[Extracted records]
━━━━

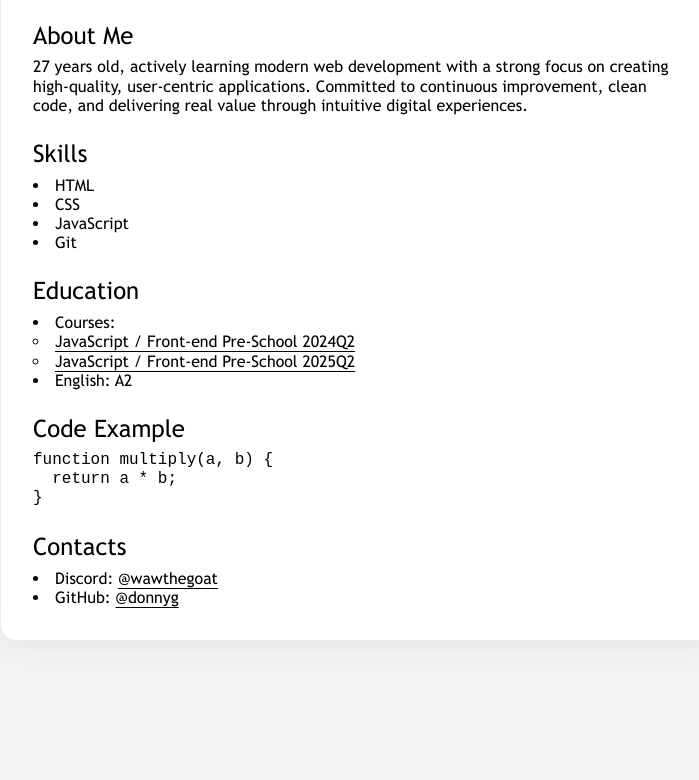
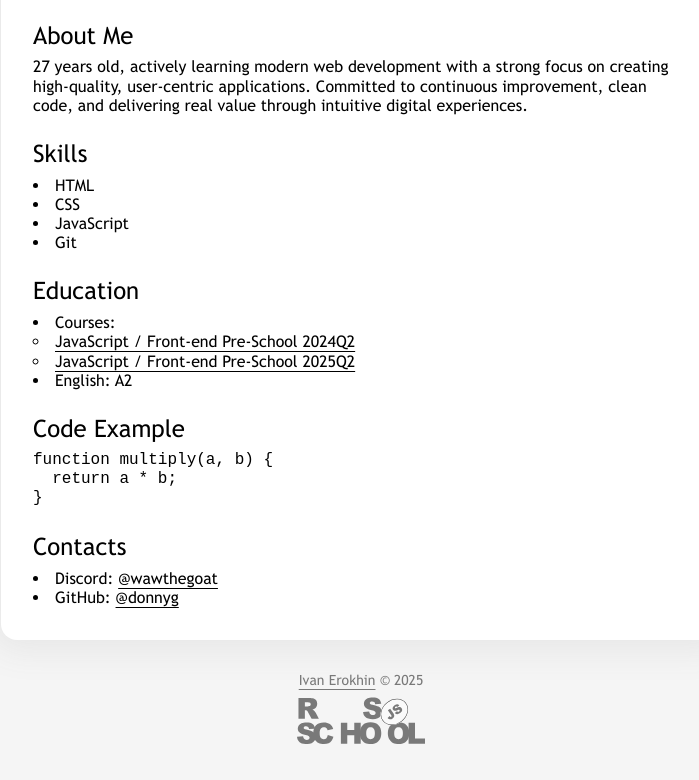
Before and after one commit to donnyg/rsschool-cv, a plain HTML site: page index.html in a window 1280 px wide. Shown: the part 446-1226 px from the top of the page, without its empty margins (279-978 px from the left). Before the commit the page ends 1118 px from the top, so only its background shows below. Drawn offline with Linux system fonts and the light colour scheme.

Commit message:
feat: add footer

```diff
--- a/index.html
+++ b/index.html
@@ -84,6 +84,16 @@
     </main>
   </div>
 
+  <footer class="footer">
+    <p class="footer__text">
+      <a href="https://github.com/donnyg" class="footer__dev-link">Ivan Erokhin</a>
+      <span class="footer__copyright">&copy; 2025</span>
+    </p>
+    <a href="https://rs.school" target="_blank" class="footer__school-link">
+      <img src="./rsschool-logo.svg" alt="RS School logo" width="128">
+    </a>
+  </footer>
+
 </body>
 
 </html>
--- a/style.css
+++ b/style.css
@@ -82,10 +82,37 @@ ul {
   transition: opacity ease 0.3s;
 }
 
+.footer {
+  margin: 2rem auto 0;
+  max-width: fit-content;
+  display: flex;
+  flex-direction: column;
+  gap: 0.5rem;
+  font-size: 14px;
+}
+
+.footer__text {
+  text-align: center;
+}
+
+.footer__copyright {
+  opacity: 0.5;
+}
+
+.footer__dev-link,
+.footer__school-link {
+  opacity: 0.5;
+  transition: opacity ease 0.3s;
+}
+
 @media (hover: hover) {
 
   .header__nav-link:hover,
-  .header__nav-link:focus-visible {
+  .header__nav-link:focus-visible,
+  .footer__dev-link:hover,
+  .footer__dev-link:focus-visible,
+  .footer__school-link:hover,
+  .footer__school-link:focus-visible {
     opacity: 1;
   }
 }
```
Also changed, not shown: rsschool-logo.svg (added).
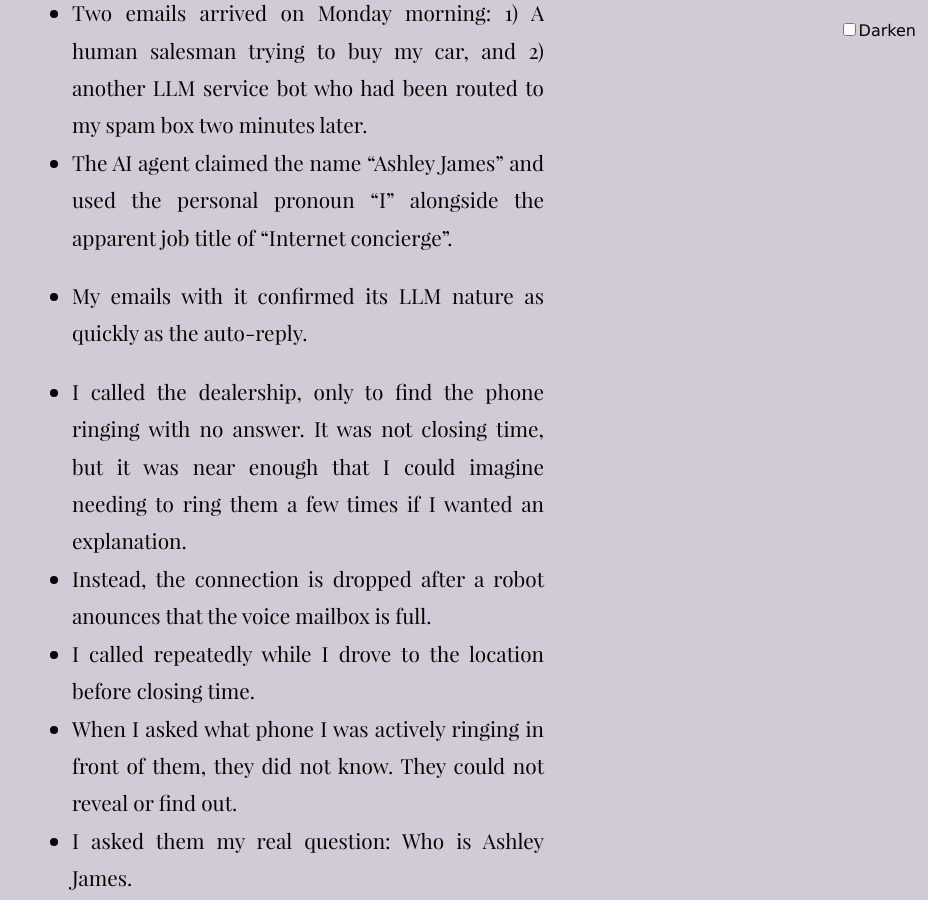
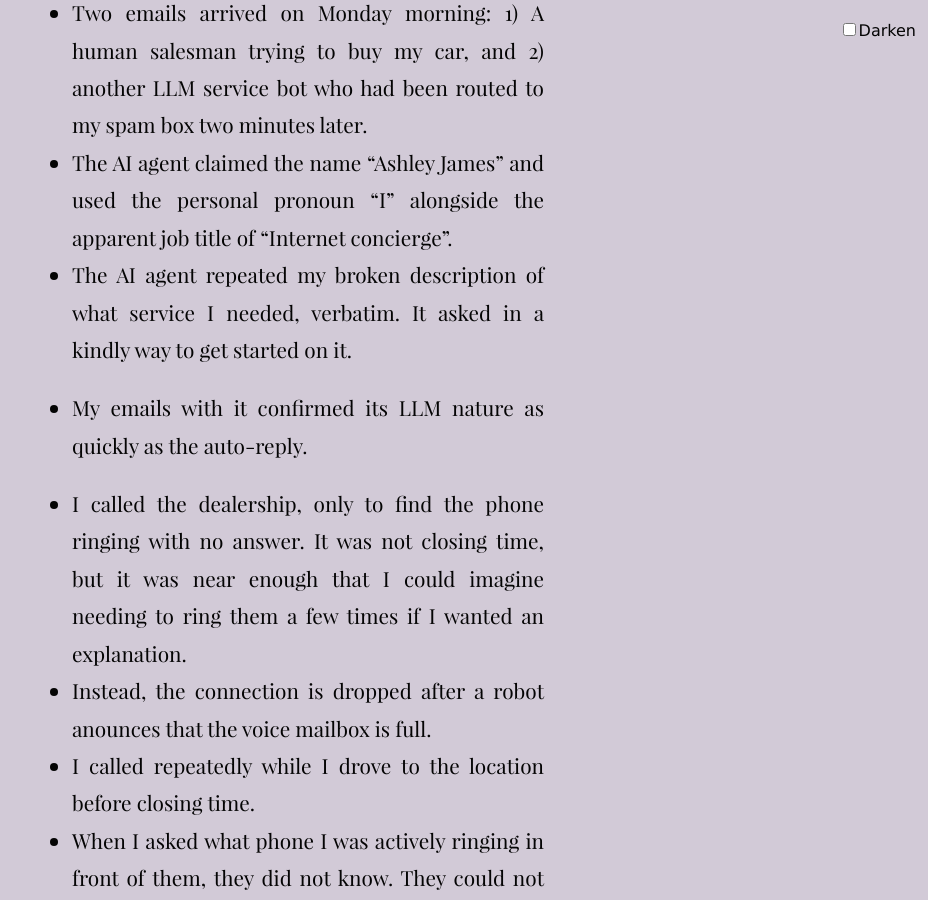
Before and after one commit to tiliv/antibody, a Jekyll site: the page built from docs/journal/autumn-ryan-First-State-Auto-Group/index.md, in a window 1280 px wide and 900 px high, scrolled down 2692 px. Shown: the whole window, without its empty margins (352-1280 px from the left). Built offline with Jekyll 4.4.1, drawn with Linux system fonts in a browser that asks for light colours.

Commit message:
Amend missing note

```diff
--- a/docs/journal/autumn-ryan-First-State-Auto-Group/index.md
+++ b/docs/journal/autumn-ryan-First-State-Auto-Group/index.md
@@ -32,6 +32,7 @@ _Notes are under development. Sourcing is preserved and will be added to a draft
 - Enjoying the opportunity to remind them who I was, I ended the note by requesting that I kindly not be put into an AI privacy nightmare again, because, as I recounted in a summary, an AI had tried to buy my car without anyone knowing.
 - Two emails arrived on Monday morning: 1) A human salesman trying to buy my car, and 2) another LLM service bot who had been routed to my spam box two minutes later.
 - The AI agent claimed the name "Ashley James" and used the personal pronoun "I" alongside the apparent job title of "Internet concierge".
+- The AI agent repeated my broken description of what service I needed, verbatim. It asked in a kindly way to get started on it.
 - My emails with it confirmed its LLM nature as quickly as the auto-reply.
 
 - I called the dealership, only to find the phone ringing with no answer. It was not closing time, but it was near enough that I could imagine needing to ring them a few times if I wanted an explanation.
```
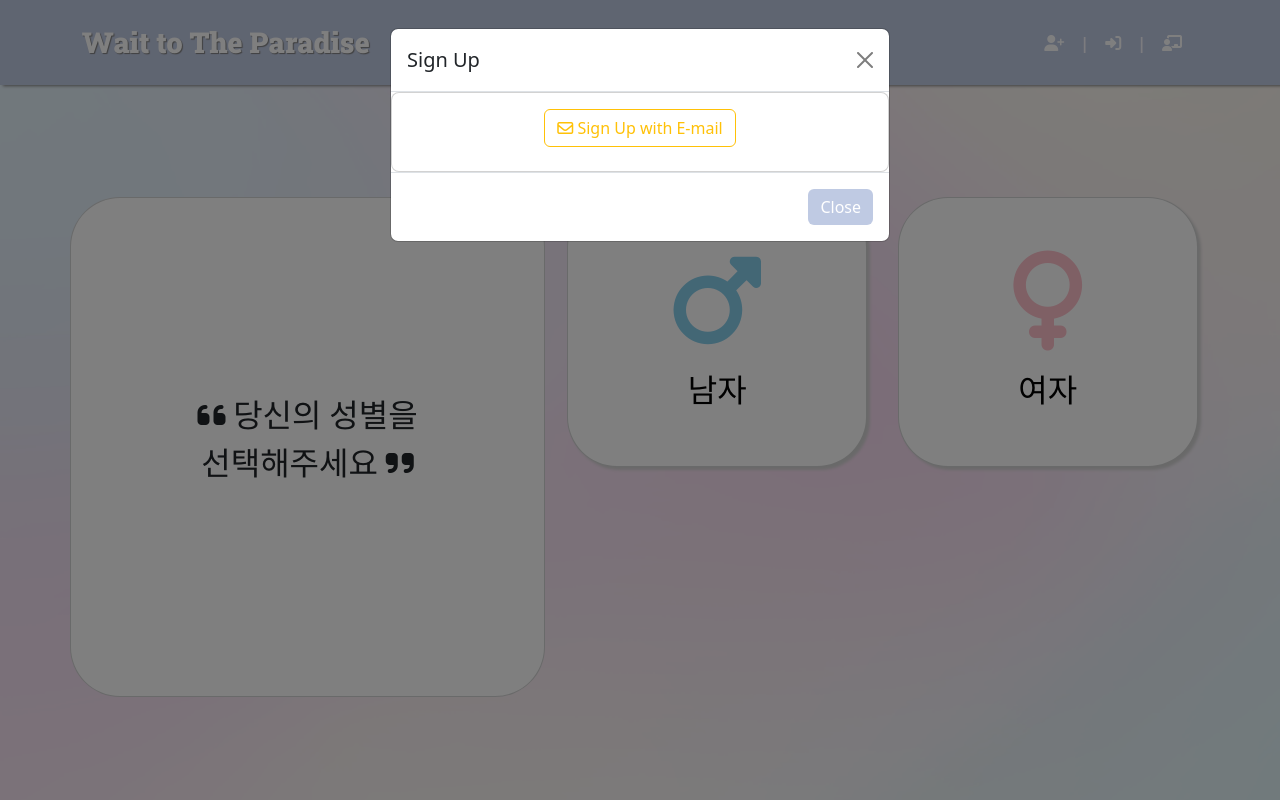
After one commit to hajongseon/Wait_to_the_Paradise, a Django app: page /wtp/gender in a window 1280 px wide, after a click that opens the changed part. The commit adds this page. Run offline with Django 4.2, Linux system fonts and the light colour scheme; some libraries are stand-ins or nearby versions.

Commit message:
페이지 재구성(감정->성별),나이 페이지 구현중

```diff
--- a/wtp/static/wtp/bootstrap/main.css
+++ b/wtp/static/wtp/bootstrap/main.css
@@ -68,6 +68,17 @@ a {
     grid-template-rows: 300px 300px;
     grid-gap: 10px;
     align-items:end;
+}
+
+.z-0 {
+    position: absolute;
+    z-index:0;
+    opacity:0;
+}
+
+#div1 {
+    z-index:3;
+    opacity:1;
 }
 
 .h-200 {
@@ -205,3 +216,21 @@ button {
     height: 500px;
     margin: 0 auto;
 }
+
+/* ------ */
+.myDiv {
+        position: absolute;
+        top: 50px;
+        left: 50px;
+        width: 200px;
+        height: 200px;
+        background-color: #ccc;
+        border: 1px solid #000;
+        opacity: 0;
+        z-index: 0;
+        }
+
+        #div1 {
+        z-index: 3;
+        opacity: 1;
+        }
--- /dev/null
+++ b/wtp/templates/wtp/gender.html
@@ -0,0 +1,64 @@
+<!DOCTYPE html>
+{% load static %}
+<html lang="en">
+<head>
+    <meta charset="UTF-8">
+    <title>Gender</title>
+     <meta http-equiv="X-UA-Compatible" content="IE=edge">
+    <meta name="viewport" content="width=device-width, initial-scale=1.0">
+    <link rel="stylesheet" href="{% static '/wtp/bootstrap/bootstrap.min.css' %}" media="screen">
+    <link rel="stylesheet" href="{% static '/wtp/bootstrap/bootstrap.min.css.map' %}" media="screen">
+    <script src="https://kit.fontawesome.com/20f2b02ec6.js" crossorigin="anonymous"></script>
+    <link rel="preconnect" href="https://fonts.googleapis.com">
+    <link rel="preconnect" href="https://fonts.gstatic.com" crossorigin>
+    <link href="https://fonts.googleapis.com/css2?family=Roboto+Slab:wght@900&display=swap" rel="stylesheet">
+    <link rel="stylesheet" href="{% static '/wtp/bootstrap/main.css' %}">
+</head>
+
+<body style="background:url({% static '/wtp/img/background4.png' %}); background-repeat:no-repeat; background-size:cover;">
+
+  <header class="fixed">
+    <!-- navbar  -->
+      {% include 'wtp_open/navbar.html' %}
+  </header>
+    <div class="select-container container my-6">
+        {% block main_area %}
+        {% endblock %}
+        <div class="row-box row">
+            <div class="text-box col-lg-5 col-sm-5 text-center b-white">
+                <p class="p-sm-5 text-center font"><i class="fas fa-quote-left"></i> 당신의 성별을<br>선택해주세요 <i class="fas fa-quote-right"></i></p><br>
+            </div>
+
+            <div class="col-lg-7 col-sm-5 text-center">
+                <div class="row">
+                    <div class="d-sm-grid grid-sub-gender">
+                        <a class="font min-size" href="age">
+                            <div class="select_hover btn-m h-200 col-6 auto-gender b-white media b-shadow">
+                                <div class="flex-columns-1">
+                                    <div><i class="fas fa-mars" style="font-size:100px; margin-bottom:15px; color:#87CEEB;"></i></div>
+                                    <span>남자</span>
+                                </div>
+                            </div>
+                        </a>
+                        <a class="font min-size" href="age">
+                            <div class="select_hover btn-m h-200 col-6 auto-gender b-white media b-shadow">
+                                <div class="flex-columns-1">
+                                    <div><i class="fas fa-venus" style="font-size:100px; margin-bottom:15px; color:#FFC0CB;"></i></div>
+                                    <span>여자</span>
+                                </div>
+                            </div>
+                        </a>
+                    </div>
+                </div>
+            </div>
+        </div>
+    </div>
+</body>
+
+<script src="https://cdn.jsdelivr.net/npm/@popperjs/core@2.11.6/dist/umd/popper.min.js"
+        integrity="sha384-oBqDVmMz9ATKxIep9tiCxS/Z9fNfEXiDAYTujMAeBAsjFuCZSmKbSSUnQlmh/jp3"
+        crossorigin="anonymous"></script>
+<script src="https://cdn.jsdelivr.net/npm/bootstrap@5.2.3/dist/js/bootstrap.min.js"
+        integrity="sha384-cuYeSxntonz0PPNlHhBs68uyIAVpIIOZZ5JqeqvYYIcEL727kskC66kF92t6Xl2V"
+        crossorigin="anonymous"></script>
+</html>
--- a/wtp/urls.py
+++ b/wtp/urls.py
@@ -4,10 +4,11 @@ from . import views
 urlpatterns = [
     # path('<int:pk>/', views.wtp_detail),
     path('', views.wtp_list),
-    path('depression', views.Depression.as_view()),
-    path('bad', views.Bad.as_view()),
-    path('fine', views.Fine.as_view()),
-    path('good', views.Good.as_view()),
+    # path('depression', views.Depression.as_view()),
+    path('gender', views.Gender.as_view()),
+    path('age', views.Age.as_view()),
+    # path('fine', views.Fine.as_view()),
+    # path('good', views.Good.as_view()),
 
 
 ]
--- a/wtp/views.py
+++ b/wtp/views.py
@@ -26,12 +26,16 @@ def wtp_list(request):
 class Depression(ListView):
     model = Post
     template_name = 'wtp/depression.html'
-class Bad(ListView):
+class Gender(ListView):
     model = Post
-    template_name = 'wtp/bad.html'
+    template_name = 'wtp/gender.html'
 class Fine(ListView):
     model = Post
     template_name = 'wtp/fine.html'
 class Good(ListView):
     model = Post
     template_name = 'wtp/good.html'
+
+class Age(ListView):
+    model = Post
+    template_name = 'wtp/age.html'
--- a/wtp_open/templates/wtp_open/navbar.html
+++ b/wtp_open/templates/wtp_open/navbar.html
@@ -52,7 +52,7 @@
                     </div>
                 </div>
             <div class="modal-footer">
-                <button type="button" class="btn btn-secondary" data-bs-dismiss="modal">Close</button>
+                <button type="button" class="btn btn-secondary" data-bs-dismiss="modal" style="background:#BFCAE3; border:none;">Close</button>
             </div>
         </div>
     </div>
@@ -81,7 +81,7 @@
             </div>
         </div>
             <div class="modal-footer">
-                <button type="button" class="btn btn-secondary" data-bs-dismiss="modal">Close</button>
+                <button type="button" class="btn btn-secondary" data-bs-dismiss="modal" style="background:#BFCAE3; border:none;">Close</button>
             </div>
         </div>
     </div>
```
Also changed, not shown: wtp/templates/wtp/age.html (renamed from wtp/templates/wtp/bad.html, +27 -27 lines), wtp/templates/wtp/index.html (+5 -6 lines).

━━━━

**What you are asked to do:**
Above are the records; repeat their lines from the first through the line containing "Also changed, not shown: rsschool-logo.svg", and leave out each picture.

**Answer to the exercise:**
Before and after one commit to donnyg/rsschool-cv, a plain HTML site: page index.html in a window 1280 px wide. Shown: the part 446-1226 px from the top of the page, without its empty margins (279-978 px from the left). Before the commit the page ends 1118 px from the top, so only its background shows below. Drawn offline with Linux system fonts and the light colour scheme.

Commit message:
feat: add footer

```diff
--- a/index.html
+++ b/index.html
@@ -84,6 +84,16 @@
     </main>
   </div>
 
+  <footer class="footer">
+    <p class="footer__text">
+      <a href="https://github.com/donnyg" class="footer__dev-link">Ivan Erokhin</a>
+      <span class="footer__copyright">&copy; 2025</span>
+    </p>
+    <a href="https://rs.school" target="_blank" class="footer__school-link">
+      <img src="./rsschool-logo.svg" alt="RS School logo" width="128">
+    </a>
+  </footer>
+
 </body>
 
 </html>
--- a/style.css
+++ b/style.css
@@ -82,10 +82,37 @@ ul {
   transition: opacity ease 0.3s;
 }
 
+.footer {
+  margin: 2rem auto 0;
+  max-width: fit-content;
+  display: flex;
+  flex-direction: column;
+  gap: 0.5rem;
+  font-size: 14px;
+}
+
+.footer__text {
+  text-align: center;
+}
+
+.footer__copyright {
+  opacity: 0.5;
+}
+
+.footer__dev-link,
+.footer__school-link {
+  opacity: 0.5;
+  transition: opacity ease 0.3s;
+}
+
 @media (hover: hover) {
 
   .header__nav-link:hover,
-  .header__nav-link:focus-visible {
+  .header__nav-link:focus-visible,
+  .footer__dev-link:hover,
+  .footer__dev-link:focus-visible,
+  .footer__school-link:hover,
+  .footer__school-link:focus-visible {
     opacity: 1;
   }
 }
```
Also changed, not shown: rsschool-logo.svg (added).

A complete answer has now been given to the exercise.